After a year of being nice in Animal Crossing, the casual, uncurated indifference of Among Us comes as a relief. By Jini Maxwell.

Among Us

A promotional shot for Among Us.
A promotional shot for Among Us.
Credit: InnerSloth

In 2018, Bijan Stephen described Fortnite in The Verge as a “global living room”. He argued that the game is primarily notable not for its battle royale gameplay, its reliance on micro-transactions or the candy-bright colour scheme that came to define several years of online aesthetics, but as a medium through which social interactions play out. Fortnite heralded the beginning of games as social media, providing a kind of lingua franca composed of references, jokes and dances that extended into the offline world of more than 200 million players.

Play of all kinds has always been a proxy for social learning and connection. Inside and outside the classroom, games are used to teach children complex lessons about communication, boundaries and navigating invisible social dynamics. In the era of global living rooms, these social dynamics play out on a wide variety of virtual backdrops. From the rise of Zoom drinks to gamified social media platforms such as Houseparty, 2020 saw platforms fight to provide social spaces to accommodate socially distanced relationships.

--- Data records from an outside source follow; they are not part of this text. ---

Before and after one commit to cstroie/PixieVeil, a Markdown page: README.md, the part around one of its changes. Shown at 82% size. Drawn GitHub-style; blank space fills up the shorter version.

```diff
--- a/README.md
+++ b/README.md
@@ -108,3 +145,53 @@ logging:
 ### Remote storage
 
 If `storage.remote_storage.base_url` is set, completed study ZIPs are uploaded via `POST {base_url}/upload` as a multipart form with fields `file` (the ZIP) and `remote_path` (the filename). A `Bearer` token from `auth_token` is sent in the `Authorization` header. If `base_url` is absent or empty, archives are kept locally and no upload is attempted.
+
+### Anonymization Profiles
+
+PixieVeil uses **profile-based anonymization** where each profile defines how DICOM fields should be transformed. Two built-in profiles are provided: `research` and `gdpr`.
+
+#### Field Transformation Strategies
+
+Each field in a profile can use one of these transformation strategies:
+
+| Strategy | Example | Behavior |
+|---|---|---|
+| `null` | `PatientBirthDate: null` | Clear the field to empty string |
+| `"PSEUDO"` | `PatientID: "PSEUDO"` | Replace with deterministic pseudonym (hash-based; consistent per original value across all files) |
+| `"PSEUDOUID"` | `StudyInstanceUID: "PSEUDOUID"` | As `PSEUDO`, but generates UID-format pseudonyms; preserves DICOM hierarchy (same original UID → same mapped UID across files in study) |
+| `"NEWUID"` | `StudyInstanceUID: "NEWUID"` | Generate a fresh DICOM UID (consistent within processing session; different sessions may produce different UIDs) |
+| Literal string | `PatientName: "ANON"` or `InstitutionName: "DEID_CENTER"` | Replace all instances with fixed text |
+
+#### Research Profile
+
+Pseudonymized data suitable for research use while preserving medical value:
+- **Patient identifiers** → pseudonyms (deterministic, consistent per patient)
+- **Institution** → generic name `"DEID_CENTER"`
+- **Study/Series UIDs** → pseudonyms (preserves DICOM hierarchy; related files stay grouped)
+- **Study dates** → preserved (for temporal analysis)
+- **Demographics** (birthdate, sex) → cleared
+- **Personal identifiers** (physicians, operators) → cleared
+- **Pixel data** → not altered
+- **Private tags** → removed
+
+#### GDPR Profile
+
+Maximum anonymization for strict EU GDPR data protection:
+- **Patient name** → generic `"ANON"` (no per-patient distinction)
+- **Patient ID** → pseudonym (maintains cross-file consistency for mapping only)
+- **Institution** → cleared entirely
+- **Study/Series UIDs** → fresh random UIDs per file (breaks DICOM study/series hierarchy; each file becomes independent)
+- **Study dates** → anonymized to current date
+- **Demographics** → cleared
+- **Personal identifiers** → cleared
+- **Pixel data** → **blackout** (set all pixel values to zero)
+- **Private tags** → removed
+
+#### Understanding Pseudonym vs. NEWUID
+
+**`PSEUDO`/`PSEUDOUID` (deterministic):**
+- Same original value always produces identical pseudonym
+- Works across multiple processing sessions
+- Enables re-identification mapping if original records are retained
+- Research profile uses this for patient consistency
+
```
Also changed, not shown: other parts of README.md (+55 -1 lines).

In March 2020, just as the World Health Organization announced a pandemic, Animal Crossing: New Horizons stepped neatly into this space.

In New Horizons, you are a resident of a small island-based community. You can choose from a number of peaceful activities that unfold in real time, from decorating to relaxing with your fellow island residents, from growing flowers to collecting bugs. For an additional yearly fee, Nintendo Switch Online allows players to access network features, including visiting others’ islands and hosting guests in return.

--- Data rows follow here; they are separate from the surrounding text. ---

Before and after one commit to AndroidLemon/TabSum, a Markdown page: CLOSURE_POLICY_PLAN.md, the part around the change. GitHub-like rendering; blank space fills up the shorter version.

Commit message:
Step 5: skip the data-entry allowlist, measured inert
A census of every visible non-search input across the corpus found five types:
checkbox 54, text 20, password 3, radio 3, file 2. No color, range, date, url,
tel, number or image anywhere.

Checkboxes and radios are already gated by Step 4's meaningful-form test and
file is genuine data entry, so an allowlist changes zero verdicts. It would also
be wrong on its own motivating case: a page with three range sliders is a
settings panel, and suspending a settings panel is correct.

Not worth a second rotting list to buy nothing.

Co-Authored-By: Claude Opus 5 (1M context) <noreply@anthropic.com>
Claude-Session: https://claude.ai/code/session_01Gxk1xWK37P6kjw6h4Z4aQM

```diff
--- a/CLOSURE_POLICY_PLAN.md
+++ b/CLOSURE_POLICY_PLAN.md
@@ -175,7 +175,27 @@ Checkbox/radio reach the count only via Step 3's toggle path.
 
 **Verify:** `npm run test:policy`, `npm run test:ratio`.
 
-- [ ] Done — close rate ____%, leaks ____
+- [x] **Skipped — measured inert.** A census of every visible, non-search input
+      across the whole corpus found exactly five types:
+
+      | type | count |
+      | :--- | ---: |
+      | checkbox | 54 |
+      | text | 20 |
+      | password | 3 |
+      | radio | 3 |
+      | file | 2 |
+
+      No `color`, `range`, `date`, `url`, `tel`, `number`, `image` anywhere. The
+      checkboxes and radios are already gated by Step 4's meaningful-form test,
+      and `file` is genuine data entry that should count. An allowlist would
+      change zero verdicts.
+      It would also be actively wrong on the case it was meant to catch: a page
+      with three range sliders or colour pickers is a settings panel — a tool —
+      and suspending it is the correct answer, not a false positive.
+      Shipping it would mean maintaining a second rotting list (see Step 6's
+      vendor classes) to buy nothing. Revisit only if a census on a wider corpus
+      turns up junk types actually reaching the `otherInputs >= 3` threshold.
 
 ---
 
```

Soon friends were hosting movie nights, birthday parties and treasure hunts on their islands. Alongside informal Discord communities, unofficial websites such as Nookazon or The Bell Tree Forums – where players could discuss strategies, or organise the trading of recipes, items, villagers and in-game currency – quickly sprang up around the game, as the creative possibilities that island design offered bred a new kind of passive social competition. The sudden popularity of New Horizons triggered a global shortage of Switch consoles; 26 million copies of the game were sold in 2020, as people rushed to create islands of their own.

But a living room – virtual, global or otherwise – is a responsibility, as anyone with Zoom fatigue (or New Horizons performance anxiety) can attest. It is a curated, intentional space, and sharing that space with others requires time, care, attention and responsibility. Online social platforms, including video games, are designed to keep you engaged; within a system of social features that relies on consistent, active communication, the nuances of a truly social space are lost.

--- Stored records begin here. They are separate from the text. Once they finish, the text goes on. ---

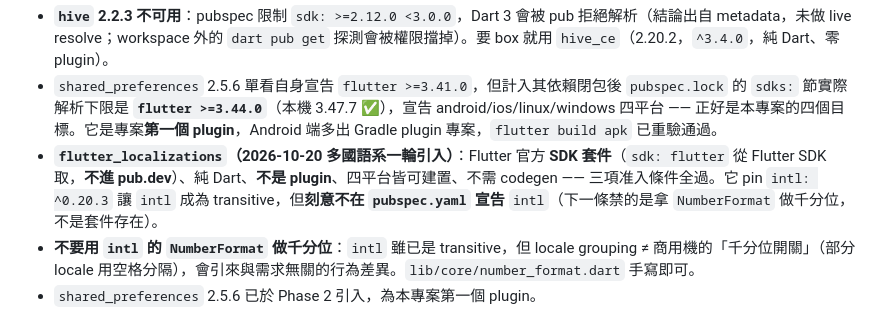
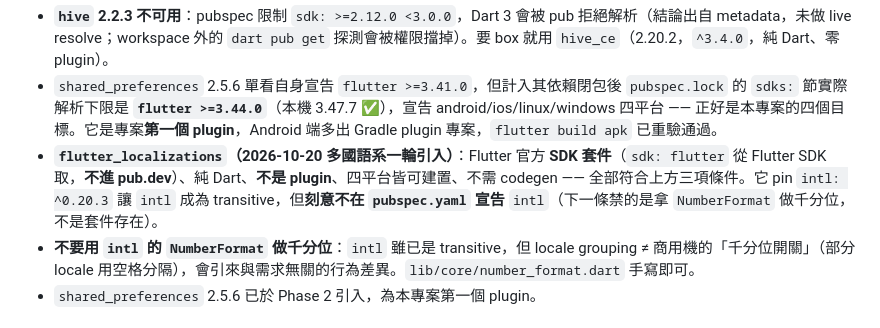
Before and after one commit to wenhsiaoyi/JackCalculator, a Markdown page: AGENTS.md, the part around the change. Drawn GitHub-style.

Commit message:
docs(agents): reword the flutter_localizations entry to avoid the ambiguous 准 glyph

```diff
--- a/AGENTS.md
+++ b/AGENTS.md
@@ -177,7 +177,7 @@ curl -s https://pub.dev/api/packages/<name> | python -c "import json,sys;d=json.
 
 - **`hive` 2.2.3 不可用**：pubspec 限制 `sdk: >=2.12.0 <3.0.0`，Dart 3 會被 pub 拒絕解析（結論出自 metadata，未做 live resolve；workspace 外的 `dart pub get` 探測會被權限擋掉）。要 box 就用 `hive_ce`（2.20.2，`^3.4.0`，純 Dart、零 plugin）。
 - `shared_preferences` 2.5.6 單看自身宣告 `flutter >=3.41.0`，但計入其依賴閉包後 `pubspec.lock` 的 `sdks:` 節實際解析下限是 **`flutter >=3.44.0`**（本機 3.47.7 ✅），宣告 android/ios/linux/windows 四平台 —— 正好是本專案的四個目標。它是專案**第一個 plugin**，Android 端多出 Gradle plugin 專案，`flutter build apk` 已重驗通過。
-- **`flutter_localizations`（2026-10-20 多國語系一輪引入）**：Flutter 官方 **SDK 套件**（`sdk: flutter` 從 Flutter SDK 取，**不進 pub.dev**）、純 Dart、**不是 plugin**、四平台皆可建置、不需 codegen —— 三項准入條件全過。它 pin `intl: ^0.20.3` 讓 `intl` 成為 transitive，但**刻意不在 `pubspec.yaml` 宣告** `intl`（下一條禁的是拿 `NumberFormat` 做千分位，不是套件存在）。
+- **`flutter_localizations`（2026-10-20 多國語系一輪引入）**：Flutter 官方 **SDK 套件**（`sdk: flutter` 從 Flutter SDK 取，**不進 pub.dev**）、純 Dart、**不是 plugin**、四平台皆可建置、不需 codegen —— 全部符合上方三項條件。它 pin `intl: ^0.20.3` 讓 `intl` 成為 transitive，但**刻意不在 `pubspec.yaml` 宣告** `intl`（下一條禁的是拿 `NumberFormat` 做千分位，不是套件存在）。
 - **不要用 `intl` 的 `NumberFormat` 做千分位**：`intl` 雖已是 transitive，但 locale grouping ≠ 商用機的「千分位開關」（部分 locale 用空格分隔），會引來與需求無關的行為差異。`lib/core/number_format.dart` 手寫即可。
 - `shared_preferences` 2.5.6 已於 Phase 2 引入，為本專案第一個 plugin。
 
```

These platforms fail to reproduce the contours of social experience, where gesture, silence and simple proximity contribute to a feeling of intimacy as much as conscious actions and words.

In November 2020, the four-person development team InnerSloth reported that their 2018 sleeper hit, Among Us, was hosting an average of half a billion players each month. Standing in stark contrast to the highly curated, gentle spaces of New Horizons, Among Us is a fast-paced, chaotic, social strategy game of suspicion, murder and infighting.

The central loop is simple: you are a cosmonaut in a small crew who are completing maintenance tasks around a ship, knowing that at least one crew member is a murderous impostor. The crew wins by identifying the impostor (or impostors) and voting to eject them from the airlock, or by having every crew member complete their tasks. The impostor can win by murdering – or persuading the crew to eject – each crew member, or sabotaging enough tasks to end the game.

It is free to play, with a massive multiplatform reach, and offers the option to play on public or completely private servers. With the exception of some modified private servers, players are only able to message each other in the pre-game lobby, or during brief meetings before they vote on who to eject from the airlock. The character design feels pointedly anonymous: players choose from one of 12 standard character colours before each game, and then from a small range of accessories, with an even smaller range of extra accessories available for $2 a pop.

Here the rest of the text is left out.